Re: Chartered Org. Rep
Fri, 5 Mar 1993 21:04:38 PST
}As a youth member of our organization, you should NOT be aware of a
}chartered rep (probably called a Scouting Coordinator when you were an
}Explorer, since the COR term is quite new).
I think he was call the Institutional Rep.. I was an Explorer when Explorers
were in the process of going co-ed and specialty posts were new. There was
an attempt to attract youth that had never been in Scouts. The material that
the speciality posts received had almost no mention of Scouts.
I wasn't trying to define the entire function of the COR. I was trying to
point out that if his post was a special interest post, providing access
to people working in the area of the specialty is very valuable. I mentioned
it because that's a need unique to special interest posts.
After we planned the meetings for the coming month, we would go to our
Advisor (my Dad) or the IR (my friend's Dad) and ask for a list of names

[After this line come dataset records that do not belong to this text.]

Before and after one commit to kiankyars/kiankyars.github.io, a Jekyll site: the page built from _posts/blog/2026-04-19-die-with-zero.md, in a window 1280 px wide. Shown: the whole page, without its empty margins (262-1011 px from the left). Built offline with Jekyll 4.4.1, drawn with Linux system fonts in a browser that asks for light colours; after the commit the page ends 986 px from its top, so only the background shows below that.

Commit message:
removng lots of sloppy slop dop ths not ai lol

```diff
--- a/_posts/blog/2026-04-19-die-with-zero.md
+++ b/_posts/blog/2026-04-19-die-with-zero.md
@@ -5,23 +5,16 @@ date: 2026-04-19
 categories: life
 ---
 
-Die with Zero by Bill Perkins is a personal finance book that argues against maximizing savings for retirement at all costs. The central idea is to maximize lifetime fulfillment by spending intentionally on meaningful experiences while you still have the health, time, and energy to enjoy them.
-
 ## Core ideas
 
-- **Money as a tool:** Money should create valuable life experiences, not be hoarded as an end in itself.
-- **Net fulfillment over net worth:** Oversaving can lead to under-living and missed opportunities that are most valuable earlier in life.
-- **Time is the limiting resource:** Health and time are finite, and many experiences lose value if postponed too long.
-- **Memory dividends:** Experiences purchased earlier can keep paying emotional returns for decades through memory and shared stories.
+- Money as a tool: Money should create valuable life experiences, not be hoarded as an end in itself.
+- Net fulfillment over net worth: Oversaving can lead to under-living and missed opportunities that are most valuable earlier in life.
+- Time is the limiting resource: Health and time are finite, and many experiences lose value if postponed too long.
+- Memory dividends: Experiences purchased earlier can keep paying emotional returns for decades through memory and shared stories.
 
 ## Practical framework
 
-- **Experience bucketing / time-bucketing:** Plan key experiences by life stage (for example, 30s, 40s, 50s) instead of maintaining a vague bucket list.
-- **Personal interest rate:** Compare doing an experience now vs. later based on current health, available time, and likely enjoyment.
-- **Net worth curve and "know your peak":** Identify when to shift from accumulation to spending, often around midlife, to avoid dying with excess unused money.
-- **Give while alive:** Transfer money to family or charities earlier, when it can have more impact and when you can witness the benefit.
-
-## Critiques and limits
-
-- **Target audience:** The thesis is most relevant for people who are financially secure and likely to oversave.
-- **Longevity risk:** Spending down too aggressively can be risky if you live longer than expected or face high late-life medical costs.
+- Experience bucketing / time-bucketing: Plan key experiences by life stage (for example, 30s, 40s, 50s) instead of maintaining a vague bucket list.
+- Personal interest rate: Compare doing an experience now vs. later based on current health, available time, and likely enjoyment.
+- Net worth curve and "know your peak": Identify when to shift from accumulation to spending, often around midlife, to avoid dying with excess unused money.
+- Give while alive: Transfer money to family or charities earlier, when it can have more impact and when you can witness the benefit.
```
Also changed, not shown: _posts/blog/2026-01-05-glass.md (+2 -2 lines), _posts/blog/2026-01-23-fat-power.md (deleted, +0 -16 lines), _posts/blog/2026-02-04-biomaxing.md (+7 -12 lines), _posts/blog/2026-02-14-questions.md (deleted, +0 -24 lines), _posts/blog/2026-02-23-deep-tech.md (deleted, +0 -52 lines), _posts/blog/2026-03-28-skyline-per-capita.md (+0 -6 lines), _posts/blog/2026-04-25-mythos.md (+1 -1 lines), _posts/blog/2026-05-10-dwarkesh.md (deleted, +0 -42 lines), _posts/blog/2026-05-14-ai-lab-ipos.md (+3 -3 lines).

of people who could help. Our monthly program consisted of a speaker, a
field trip, a couple other activites that related to that month's theme and
a social activity. We could go to either because they both belonged to
our sponcer. If the advisor doesn't belong to the sponcer, the COR would
be the supply for experts.
Our COR probably did many things that I never saw like when I was a Cub
or a Scout.
}As a youth, you should also not be aware of rules, regulations, our ideals
}and aims of Scouting. That is all part of the adjustment to the adult side
Since we planned the activites, we did need to be aware of many of the rules.
Our advisor (who was trained) was there to be sure we followed the rules.
And, to advise us of any rules we didn't know. (Like, No. You can't hold
a raffle to raise money for the trip to the Virgin Islands.)
Terry Howerton Sakima Group, Inc. SCOUTER Magazine Kansas City